Task goal
In the entries below, find the string "EdgeInsets" and return each line holding it.

Image comparison data
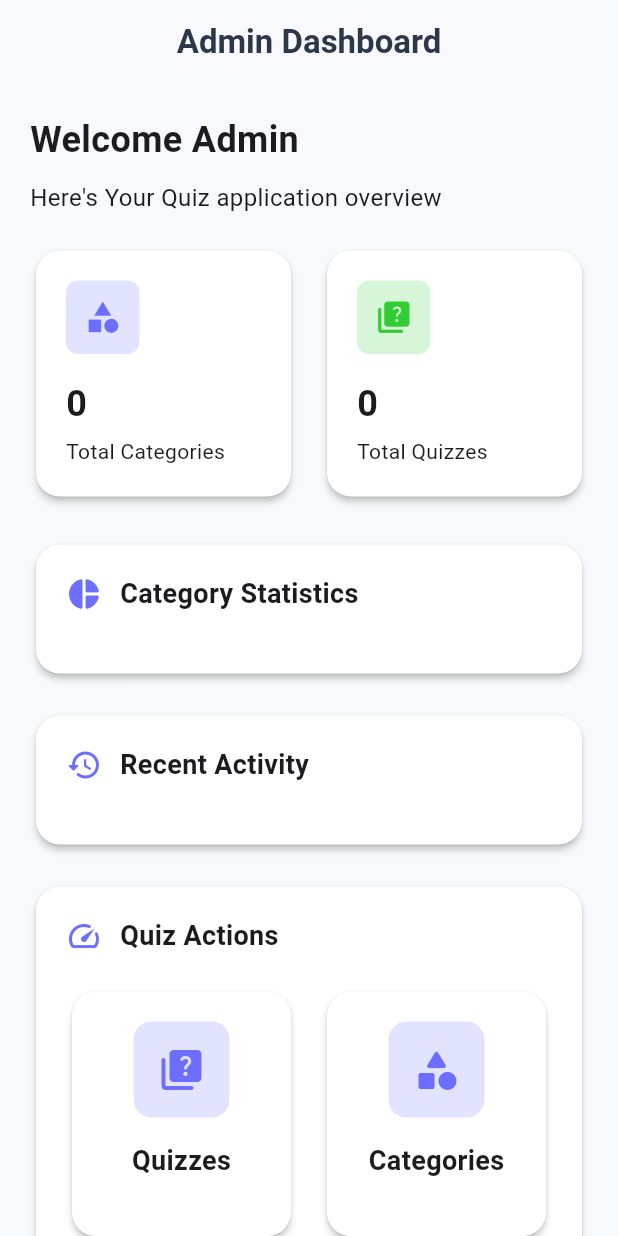
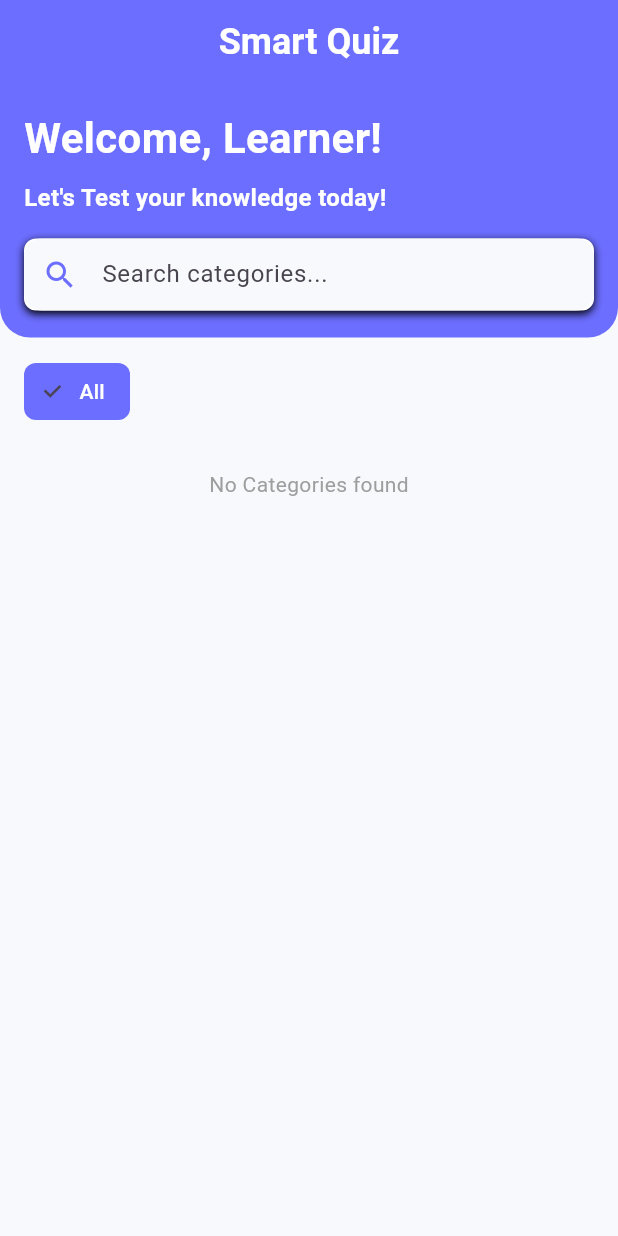
Before and after one commit to antssanjeewa/flutter_smart_quize_app, a Flutter app: the screen it shows after launch, on a phone screen of 412 x 824 dp. Run offline on Flutter 3.47's test engine with Material 3 defaults, Android fonts, the phone set to English and light mode, and no system bars; our stand-ins replace cloud_firestore, firebase_core; accounts and stored records are empty.

Commit message:
start: user screen

```diff
--- a/lib/app/main_app.dart
+++ b/lib/app/main_app.dart
@@ -1,6 +1,7 @@
 import 'package:flutter/material.dart';
 import 'package:quize_app/utils/theme.dart';
 import 'package:quize_app/views/home_page.dart';
+import 'package:quize_app/views/user_screen.dart';
 
 class MainApp extends StatelessWidget {
   const MainApp({super.key});
@@ -10,7 +11,7 @@ class MainApp extends StatelessWidget {
     return MaterialApp(
       title: 'Quiz App',
       theme: AppTheme.theme,
-      home: HomePage(),
+      home: UserScreen(),
       debugShowCheckedModeBanner: false,
     );
   }
--- /dev/null
+++ b/lib/views/user_screen.dart
@@ -0,0 +1,272 @@
+import 'package:cloud_firestore/cloud_firestore.dart';
+import 'package:flutter/material.dart';
+import 'package:quize_app/models/category.dart';
+import 'package:quize_app/utils/theme.dart';
+
+class UserScreen extends StatefulWidget {
+  const UserScreen({super.key});
+
+  @override
+  State<UserScreen> createState() => _UserScreenState();
+}
+
+class _UserScreenState extends State<UserScreen> {
+  final FirebaseFirestore _firestore = FirebaseFirestore.instance;
+  final TextEditingController _searchController = TextEditingController();
+  List<Category> _allCategories = [];
+  List<Category> _filterCategories = [];
+
+  List<String> _categoryFilter = ['All'];
+  String _selectedFilter = "All";
+
+  @override
+  void initState() {
+    super.initState();
+    _fetchCategories();
+  }
+
+  Future<void> _fetchCategories() async {
+    final _snapshot = await _firestore.collection("categories").get();
+
+    setState(() {
+      _allCategories =
+          _snapshot.docs
+              .map((doc) => Category.fromMap(doc.id, doc.data()))
+              .toList();
+
+      _categoryFilter =
+          ['All'] + _allCategories.map((category) => category.name).toList();
+
+      _filterCategories = _allCategories;
+    });
+  }
+
+  void _filterCategory(String query, {String? categoryFilter}) {
+    setState(() {
+      _filterCategories =
+          _allCategories.where((category) {
+            final matchesSearch =
+                category.name.toLowerCase().contains(query.toLowerCase()) ||
+                category.description.toLowerCase().contains(
+                  query.toLowerCase(),
+                );
+
+            final matchCategory =
+                categoryFilter == null ||
+                categoryFilter == "All" ||
+                category.name.toLowerCase().contains(query.toLowerCase());
+
+            return matchCategory && matchesSearch;
+          }).toList();
+    });
+  }
+
+  @override
+  Widget build(BuildContext context) {
+    return Scaffold(
+      body: CustomScrollView(
+        slivers: [
+          SliverAppBar(
+            expandedHeight: 225,
+            pinned: true,
+            floating: true,
+            centerTitle: true,
+            backgroundColor: AppTheme.primary,
+            elevation: 0,
+            shape: RoundedRectangleBorder(
+              borderRadius: BorderRadius.only(
+                bottomLeft: Radius.circular(20),
+                bottomRight: Radius.circular(20),
+              ),
+            ),
+            title: Text(
+              "Smart Quiz",
+              style: TextStyle(
+                fontSize: 24,
+                fontWeight: FontWeight.bold,
+                color: Colors.white,
+              ),
+            ),
+            flexibleSpace: FlexibleSpaceBar(
+              background: SafeArea(
+                child: Column(
+                  children: [
+                    SizedBox(height: kToolbarHeight + 16),
+                    Padding(
+                      padding: EdgeInsets.symmetric(horizontal: 16),
+                      child: Column(
+                        crossAxisAlignment: CrossAxisAlignment.start,
+                        children: [
+                          Text(
+                            "Welcome, Learner!",
+                            style: TextStyle(
+                              fontSize: 28,
+                              fontWeight: FontWeight.bold,
+                              color: Colors.white,
+                            ),
+                          ),
+                          SizedBox(height: 8),
+                          Text(
+                            "Let's Test your knowledge today!",
+                            style: TextStyle(
+                              fontSize: 16,
+                              fontWeight: FontWeight.bold,
+                              color: Colors.white,
+                            ),
+                          ),
+                          SizedBox(height: 16),
+
+                          Container(
+                            decoration: BoxDecoration(
+                              color: Colors.white,
+                              borderRadius: BorderRadius.circular(8),
+                              boxShadow: [
+                                BoxShadow(
+                                  color: Colors.black,
+                                  blurRadius: 4,
+                                  offset: Offset(0, 2),
+                                ),
+                              ],
+                            ),
+                            child: TextField(
+                              controller: _searchController,
+                              onChanged: (value) => _filterCategory(value),
+                              decoration: InputDecoration(
+                                hintText: "Search categories...",
+                                prefixIcon: Icon(
+                                  Icons.search,
+                                  color: AppTheme.primary,
+                                ),
+                                suffixIcon:
+                                    _searchController.text.isNotEmpty
+                                        ? IconButton(
+                                          onPressed: () {
+                                            _searchController.clear();
+                                            _filterCategory('');
+                                          },
+                                          icon: Icon(Icons.clear),
+                                          color: AppTheme.primary,
+                                        )
+                                        : null,
+                                border: InputBorder.none,
+                                contentPadding: EdgeInsets.symmetric(
+                                  horizontal: 16,
+                                  vertical: 12,
+                                ),
+                              ),
+                            ),
+                          ),
+                        ],
+                      ),
+                    ),
+                  ],
+                ),
+              ),
+              collapseMode: CollapseMode.pin,
+            ),
+          ),
+
+          SliverToBoxAdapter(
+            child: Container(
+              margin: EdgeInsets.all(16),
+              height: 40,
+              child: ListView.builder(
+                scrollDirection: Axis.horizontal,
+                itemCount: _categoryFilter.length,
+                itemBuilder: (context, index) {
+                  final filter = _categoryFilter[index];
+                  return Padding(
+                    padding: EdgeInsets.only(right: 8),
+                    child: ChoiceChip(
+                      label: Text(
+                        filter,
+                        style: TextStyle(
+                          color:
+                              _selectedFilter == filter
+                                  ? Colors.white
+                                  : Colors.black,
+                        ),
+                      ),
+                      selected: _selectedFilter == filter,
+                      selectedColor: AppTheme.primary,
+                      backgroundColor: Colors.white,
+                      onSelected: (bool selected) {
+                        setState(() {
+                          _selectedFilter = filter;
+                          _filterCategory(
+                            _searchController.text,
+                            categoryFilter: filter,
+                          );
+                        });
+                      },
+                    ),
+                  );
+                },
+              ),
+            ),
+          ),
+
+          SliverPadding(
+            padding: EdgeInsets.all(16),
+            sliver:
+                _filterCategories.isEmpty
+                    ? SliverToBoxAdapter(
+                      child: Center(
+                        child: Text(
+                          "No Categories found",
+                          style: TextStyle(color: Colors.grey),
+                        ),
+                      ),
+                    )
+                    : SliverGrid(
+                      delegate: SliverChildBuilderDelegate(
+                        (context, index) =>
+                            _buildCategoryCard(_filterCategories[index], index),
+                        childCount: _filterCategories.length,
+                      ),
+                      gridDelegate: SliverGridDelegateWithFixedCrossAxisCount(
+                        crossAxisCount: 2,
+                        mainAxisSpacing: 16,
+                        crossAxisSpacing: 16,
+                        childAspectRatio: 0.8,
+                      ),
+                    ),
+          ),
+        ],
+      ),
+    );
+  }
+
+  Widget _buildCategoryCard(Category category, int index) {
+    return Card(
+      elevation: 0,
+      shape: RoundedRectangleBorder(borderRadius: BorderRadius.circular(16)),
+      child: InkWell(
+        borderRadius: BorderRadius.circular(16),
+        onTap: () {},
+        child: Container(
+          padding: EdgeInsets.all(16),
+          child: Column(
+            mainAxisAlignment: MainAxisAlignment.center,
+            children: [
+              Container(
+                padding: EdgeInsets.all(16),
+                decoration: BoxDecoration(
+                  color: AppTheme.primary.withAlpha(50),
+                  borderRadius: BorderRadius.circular(12),
+                ),
+                child: Icon(Icons.quiz, size: 48, color: AppTheme.primary),
+              ),
+
+              SizedBox(height: 16),
+              Text(
+                category.name,
+                style: TextStyle(fontSize: 20, fontWeight: FontWeight.bold),
+              ),
+            ],
+          ),
+        ),
+      ),
+    );
+  }
+}
```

Solution below
+                      padding: EdgeInsets.symmetric(horizontal: 16),
+                                contentPadding: EdgeInsets.symmetric(
+              margin: EdgeInsets.all(16),
+                    padding: EdgeInsets.only(right: 8),
+            padding: EdgeInsets.all(16),
+          padding: EdgeInsets.all(16),
+                padding: EdgeInsets.all(16),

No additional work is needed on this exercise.